From the data below, copy each line that includes the word "align".

#### Provided entries ####

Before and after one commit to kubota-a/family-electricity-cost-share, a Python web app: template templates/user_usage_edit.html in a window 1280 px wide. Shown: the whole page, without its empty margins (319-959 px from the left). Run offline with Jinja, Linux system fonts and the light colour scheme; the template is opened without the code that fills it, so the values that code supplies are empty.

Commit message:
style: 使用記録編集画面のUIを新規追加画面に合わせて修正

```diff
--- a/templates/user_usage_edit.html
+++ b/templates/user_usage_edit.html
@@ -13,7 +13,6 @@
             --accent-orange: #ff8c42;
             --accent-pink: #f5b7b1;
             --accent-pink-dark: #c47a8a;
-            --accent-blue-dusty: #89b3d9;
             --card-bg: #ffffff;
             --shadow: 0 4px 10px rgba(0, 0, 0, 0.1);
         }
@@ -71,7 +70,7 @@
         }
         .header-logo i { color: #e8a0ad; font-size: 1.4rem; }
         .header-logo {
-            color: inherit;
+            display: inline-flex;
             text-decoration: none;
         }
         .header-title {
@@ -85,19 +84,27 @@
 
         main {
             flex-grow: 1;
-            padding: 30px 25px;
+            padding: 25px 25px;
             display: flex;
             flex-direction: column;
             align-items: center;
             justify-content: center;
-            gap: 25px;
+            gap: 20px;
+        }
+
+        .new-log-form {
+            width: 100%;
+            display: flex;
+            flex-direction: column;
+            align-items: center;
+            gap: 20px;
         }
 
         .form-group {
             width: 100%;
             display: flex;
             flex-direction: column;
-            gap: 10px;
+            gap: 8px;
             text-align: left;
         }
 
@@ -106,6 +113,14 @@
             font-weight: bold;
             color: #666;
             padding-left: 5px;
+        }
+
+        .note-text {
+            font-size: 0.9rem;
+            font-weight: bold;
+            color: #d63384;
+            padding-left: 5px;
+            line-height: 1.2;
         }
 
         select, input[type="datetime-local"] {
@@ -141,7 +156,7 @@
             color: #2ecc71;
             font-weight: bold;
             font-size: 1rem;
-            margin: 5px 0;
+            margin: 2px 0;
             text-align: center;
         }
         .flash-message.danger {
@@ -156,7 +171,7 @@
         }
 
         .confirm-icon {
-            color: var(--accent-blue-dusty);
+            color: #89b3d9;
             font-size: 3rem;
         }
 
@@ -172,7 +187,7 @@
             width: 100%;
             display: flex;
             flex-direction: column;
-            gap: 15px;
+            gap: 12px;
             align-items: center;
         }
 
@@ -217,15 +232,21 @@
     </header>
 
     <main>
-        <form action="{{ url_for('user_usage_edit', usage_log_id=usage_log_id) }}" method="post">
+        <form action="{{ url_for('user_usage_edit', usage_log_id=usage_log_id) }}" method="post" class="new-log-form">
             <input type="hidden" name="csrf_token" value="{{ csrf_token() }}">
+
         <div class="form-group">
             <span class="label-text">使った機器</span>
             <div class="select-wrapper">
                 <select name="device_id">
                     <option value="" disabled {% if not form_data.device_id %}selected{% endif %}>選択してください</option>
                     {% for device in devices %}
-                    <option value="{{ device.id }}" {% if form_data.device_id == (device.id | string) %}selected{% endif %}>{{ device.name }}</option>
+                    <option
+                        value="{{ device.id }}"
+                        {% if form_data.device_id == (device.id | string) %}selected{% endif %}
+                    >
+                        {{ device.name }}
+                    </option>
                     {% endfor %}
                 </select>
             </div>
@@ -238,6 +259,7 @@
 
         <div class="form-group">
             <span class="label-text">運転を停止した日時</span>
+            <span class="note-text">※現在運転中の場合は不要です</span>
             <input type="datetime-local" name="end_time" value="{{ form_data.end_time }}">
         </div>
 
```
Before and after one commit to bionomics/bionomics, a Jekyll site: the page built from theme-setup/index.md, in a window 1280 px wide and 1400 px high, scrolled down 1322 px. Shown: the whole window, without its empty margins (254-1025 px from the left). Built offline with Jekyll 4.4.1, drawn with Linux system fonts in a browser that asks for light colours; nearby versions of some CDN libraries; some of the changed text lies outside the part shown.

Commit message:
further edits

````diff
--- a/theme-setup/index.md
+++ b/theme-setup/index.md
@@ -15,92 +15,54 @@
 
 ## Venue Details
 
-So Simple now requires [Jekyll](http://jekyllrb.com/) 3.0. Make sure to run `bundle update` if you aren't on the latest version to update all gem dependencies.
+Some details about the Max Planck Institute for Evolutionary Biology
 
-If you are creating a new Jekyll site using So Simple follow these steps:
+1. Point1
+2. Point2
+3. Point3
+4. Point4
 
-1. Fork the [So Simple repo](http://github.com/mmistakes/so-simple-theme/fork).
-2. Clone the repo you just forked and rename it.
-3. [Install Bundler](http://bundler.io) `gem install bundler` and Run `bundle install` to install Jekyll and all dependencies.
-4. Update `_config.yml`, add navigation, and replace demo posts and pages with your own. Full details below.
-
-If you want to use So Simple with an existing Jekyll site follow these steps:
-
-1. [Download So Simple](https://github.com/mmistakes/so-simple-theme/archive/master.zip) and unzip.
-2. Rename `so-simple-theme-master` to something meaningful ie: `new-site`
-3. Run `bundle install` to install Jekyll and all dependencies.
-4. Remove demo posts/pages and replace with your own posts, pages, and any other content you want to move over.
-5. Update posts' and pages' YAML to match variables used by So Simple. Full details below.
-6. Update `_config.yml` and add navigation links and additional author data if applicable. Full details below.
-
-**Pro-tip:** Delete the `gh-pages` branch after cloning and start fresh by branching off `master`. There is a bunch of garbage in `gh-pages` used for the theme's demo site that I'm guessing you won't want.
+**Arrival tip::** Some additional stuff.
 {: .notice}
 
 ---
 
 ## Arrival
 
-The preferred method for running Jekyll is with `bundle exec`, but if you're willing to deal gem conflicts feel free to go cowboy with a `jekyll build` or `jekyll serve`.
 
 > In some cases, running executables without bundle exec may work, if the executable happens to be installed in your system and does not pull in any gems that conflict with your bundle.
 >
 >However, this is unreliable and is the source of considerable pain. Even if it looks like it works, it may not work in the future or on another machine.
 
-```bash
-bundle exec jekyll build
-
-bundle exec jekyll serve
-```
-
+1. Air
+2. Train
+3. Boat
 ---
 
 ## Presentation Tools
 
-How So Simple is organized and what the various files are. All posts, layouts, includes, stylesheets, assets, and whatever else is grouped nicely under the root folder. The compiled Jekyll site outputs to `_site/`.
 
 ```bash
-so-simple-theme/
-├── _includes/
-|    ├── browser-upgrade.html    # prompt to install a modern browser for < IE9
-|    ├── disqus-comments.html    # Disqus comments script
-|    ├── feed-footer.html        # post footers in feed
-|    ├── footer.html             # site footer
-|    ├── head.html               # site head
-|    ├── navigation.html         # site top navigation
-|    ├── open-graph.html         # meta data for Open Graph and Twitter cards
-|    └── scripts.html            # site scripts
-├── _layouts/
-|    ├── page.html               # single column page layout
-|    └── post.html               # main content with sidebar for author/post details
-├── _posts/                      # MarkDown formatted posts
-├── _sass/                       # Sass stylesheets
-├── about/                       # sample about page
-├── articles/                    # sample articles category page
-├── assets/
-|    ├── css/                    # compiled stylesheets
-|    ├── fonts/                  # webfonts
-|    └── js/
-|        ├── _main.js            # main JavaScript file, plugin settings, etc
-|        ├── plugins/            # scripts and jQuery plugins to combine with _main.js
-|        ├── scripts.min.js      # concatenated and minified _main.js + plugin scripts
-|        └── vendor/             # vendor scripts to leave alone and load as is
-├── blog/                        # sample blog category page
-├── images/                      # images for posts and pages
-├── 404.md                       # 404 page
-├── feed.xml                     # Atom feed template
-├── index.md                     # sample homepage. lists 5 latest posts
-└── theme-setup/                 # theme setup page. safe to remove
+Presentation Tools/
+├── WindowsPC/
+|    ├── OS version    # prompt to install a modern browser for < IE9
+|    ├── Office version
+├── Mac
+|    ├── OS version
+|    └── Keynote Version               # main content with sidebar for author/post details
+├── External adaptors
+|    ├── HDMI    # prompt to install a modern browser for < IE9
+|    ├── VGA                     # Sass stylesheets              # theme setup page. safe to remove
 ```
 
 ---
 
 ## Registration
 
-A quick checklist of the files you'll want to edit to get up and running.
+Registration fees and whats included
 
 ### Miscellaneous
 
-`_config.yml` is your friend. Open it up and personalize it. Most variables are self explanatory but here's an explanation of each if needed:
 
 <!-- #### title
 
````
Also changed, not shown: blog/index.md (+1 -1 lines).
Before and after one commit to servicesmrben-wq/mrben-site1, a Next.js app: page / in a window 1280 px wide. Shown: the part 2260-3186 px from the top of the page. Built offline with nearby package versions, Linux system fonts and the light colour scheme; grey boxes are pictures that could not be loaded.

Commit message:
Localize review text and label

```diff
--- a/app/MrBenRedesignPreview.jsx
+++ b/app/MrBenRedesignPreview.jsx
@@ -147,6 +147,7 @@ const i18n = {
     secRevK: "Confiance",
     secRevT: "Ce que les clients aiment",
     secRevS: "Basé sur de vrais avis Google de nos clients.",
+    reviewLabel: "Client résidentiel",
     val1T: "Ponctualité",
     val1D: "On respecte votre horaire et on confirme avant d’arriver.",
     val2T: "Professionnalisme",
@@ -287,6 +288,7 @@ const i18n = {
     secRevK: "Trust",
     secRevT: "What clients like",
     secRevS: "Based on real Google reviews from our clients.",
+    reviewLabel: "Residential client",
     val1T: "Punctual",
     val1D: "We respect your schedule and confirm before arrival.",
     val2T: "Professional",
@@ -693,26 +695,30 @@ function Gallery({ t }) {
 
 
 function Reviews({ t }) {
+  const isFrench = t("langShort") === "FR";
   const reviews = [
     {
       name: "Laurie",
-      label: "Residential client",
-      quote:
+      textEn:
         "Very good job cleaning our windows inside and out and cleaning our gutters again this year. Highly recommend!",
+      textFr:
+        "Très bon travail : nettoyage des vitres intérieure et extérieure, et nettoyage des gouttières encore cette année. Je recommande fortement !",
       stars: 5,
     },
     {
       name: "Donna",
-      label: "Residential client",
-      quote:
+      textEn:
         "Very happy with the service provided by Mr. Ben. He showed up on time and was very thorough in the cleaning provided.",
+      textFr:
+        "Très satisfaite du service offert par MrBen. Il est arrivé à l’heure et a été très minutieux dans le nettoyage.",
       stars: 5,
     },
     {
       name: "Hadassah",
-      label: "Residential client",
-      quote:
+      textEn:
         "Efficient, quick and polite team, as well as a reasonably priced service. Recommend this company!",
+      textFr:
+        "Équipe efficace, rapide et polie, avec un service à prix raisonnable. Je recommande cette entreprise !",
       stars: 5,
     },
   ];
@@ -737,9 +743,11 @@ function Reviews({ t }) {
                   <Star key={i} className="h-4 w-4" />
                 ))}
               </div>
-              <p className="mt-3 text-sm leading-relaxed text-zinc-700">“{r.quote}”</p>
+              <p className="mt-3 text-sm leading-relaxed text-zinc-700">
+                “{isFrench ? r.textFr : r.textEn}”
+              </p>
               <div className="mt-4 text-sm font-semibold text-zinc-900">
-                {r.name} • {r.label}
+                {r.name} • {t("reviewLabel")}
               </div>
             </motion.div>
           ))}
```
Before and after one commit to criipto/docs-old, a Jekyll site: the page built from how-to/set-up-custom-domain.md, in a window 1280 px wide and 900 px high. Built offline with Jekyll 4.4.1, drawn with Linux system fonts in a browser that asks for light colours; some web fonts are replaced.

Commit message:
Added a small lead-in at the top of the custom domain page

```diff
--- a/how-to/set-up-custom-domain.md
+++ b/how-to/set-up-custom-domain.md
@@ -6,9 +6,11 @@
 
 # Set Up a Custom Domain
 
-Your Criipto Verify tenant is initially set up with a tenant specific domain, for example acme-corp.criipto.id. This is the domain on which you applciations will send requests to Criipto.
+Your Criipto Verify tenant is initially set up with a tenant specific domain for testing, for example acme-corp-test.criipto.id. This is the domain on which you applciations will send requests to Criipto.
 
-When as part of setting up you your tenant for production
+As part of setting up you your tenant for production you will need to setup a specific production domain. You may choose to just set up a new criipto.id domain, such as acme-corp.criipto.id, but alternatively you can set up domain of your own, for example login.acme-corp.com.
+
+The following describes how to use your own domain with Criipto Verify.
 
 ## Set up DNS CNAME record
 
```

####

Exercise output –
             align-items: center;
+            align-items: center;
             text-align: left;
             text-align: center;
             align-items: center;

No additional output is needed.